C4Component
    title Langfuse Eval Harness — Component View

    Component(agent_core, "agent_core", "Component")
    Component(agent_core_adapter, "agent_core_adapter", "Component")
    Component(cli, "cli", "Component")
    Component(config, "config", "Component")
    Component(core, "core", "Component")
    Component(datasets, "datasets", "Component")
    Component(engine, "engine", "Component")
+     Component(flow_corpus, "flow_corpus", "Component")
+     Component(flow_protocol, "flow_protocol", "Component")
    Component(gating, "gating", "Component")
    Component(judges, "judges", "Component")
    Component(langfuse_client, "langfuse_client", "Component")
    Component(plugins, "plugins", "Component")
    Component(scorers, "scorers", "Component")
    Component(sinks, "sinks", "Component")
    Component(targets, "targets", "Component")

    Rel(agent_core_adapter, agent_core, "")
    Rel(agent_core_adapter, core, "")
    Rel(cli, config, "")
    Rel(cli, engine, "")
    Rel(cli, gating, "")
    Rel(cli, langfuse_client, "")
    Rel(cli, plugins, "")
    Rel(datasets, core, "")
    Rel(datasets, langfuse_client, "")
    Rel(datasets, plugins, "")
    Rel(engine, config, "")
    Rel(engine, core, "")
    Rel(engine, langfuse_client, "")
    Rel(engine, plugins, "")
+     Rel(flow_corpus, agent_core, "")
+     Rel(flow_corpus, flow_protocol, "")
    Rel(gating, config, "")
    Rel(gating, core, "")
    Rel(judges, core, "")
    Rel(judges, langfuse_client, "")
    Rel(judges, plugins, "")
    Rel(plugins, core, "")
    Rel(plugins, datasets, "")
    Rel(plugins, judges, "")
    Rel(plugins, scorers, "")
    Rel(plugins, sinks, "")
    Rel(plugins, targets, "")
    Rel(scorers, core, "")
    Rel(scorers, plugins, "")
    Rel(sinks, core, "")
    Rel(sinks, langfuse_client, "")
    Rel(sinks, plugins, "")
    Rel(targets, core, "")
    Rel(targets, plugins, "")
-------------------------
__WORK INSTRUCTIONS__. Copy the records exactly, keeping every word in place.

__EXERCISE RESULT__.
C4Component
    title Langfuse Eval Harness — Component View

    Component(agent_core, "agent_core", "Component")
    Component(agent_core_adapter, "agent_core_adapter", "Component")
    Component(cli, "cli", "Component")
    Component(config, "config", "Component")
    Component(core, "core", "Component")
    Component(datasets, "datasets", "Component")
    Component(engine, "engine", "Component")
+     Component(flow_corpus, "flow_corpus", "Component")
+     Component(flow_protocol, "flow_protocol", "Component")
    Component(gating, "gating", "Component")
    Component(judges, "judges", "Component")
    Component(langfuse_client, "langfuse_client", "Component")
    Component(plugins, "plugins", "Component")
    Component(scorers, "scorers", "Component")
    Component(sinks, "sinks", "Component")
    Component(targets, "targets", "Component")

    Rel(agent_core_adapter, agent_core, "")
    Rel(agent_core_adapter, core, "")
    Rel(cli, config, "")
    Rel(cli, engine, "")
    Rel(cli, gating, "")
    Rel(cli, langfuse_client, "")
    Rel(cli, plugins, "")
    Rel(datasets, core, "")
    Rel(datasets, langfuse_client, "")
    Rel(datasets, plugins, "")
    Rel(engine, config, "")
    Rel(engine, core, "")
    Rel(engine, langfuse_client, "")
    Rel(engine, plugins, "")
+     Rel(flow_corpus, agent_core, "")
+     Rel(flow_corpus, flow_protocol, "")
    Rel(gating, config, "")
    Rel(gating, core, "")
    Rel(judges, core, "")
    Rel(judges, langfuse_client, "")
    Rel(judges, plugins, "")
    Rel(plugins, core, "")
    Rel(plugins, datasets, "")
    Rel(plugins, judges, "")
    Rel(plugins, scorers, "")
    Rel(plugins, sinks, "")
    Rel(plugins, targets, "")
    Rel(scorers, core, "")
    Rel(scorers, plugins, "")
    Rel(sinks, core, "")
    Rel(sinks, langfuse_client, "")
    Rel(sinks, plugins, "")
    Rel(targets, core, "")
    Rel(targets, plugins, "")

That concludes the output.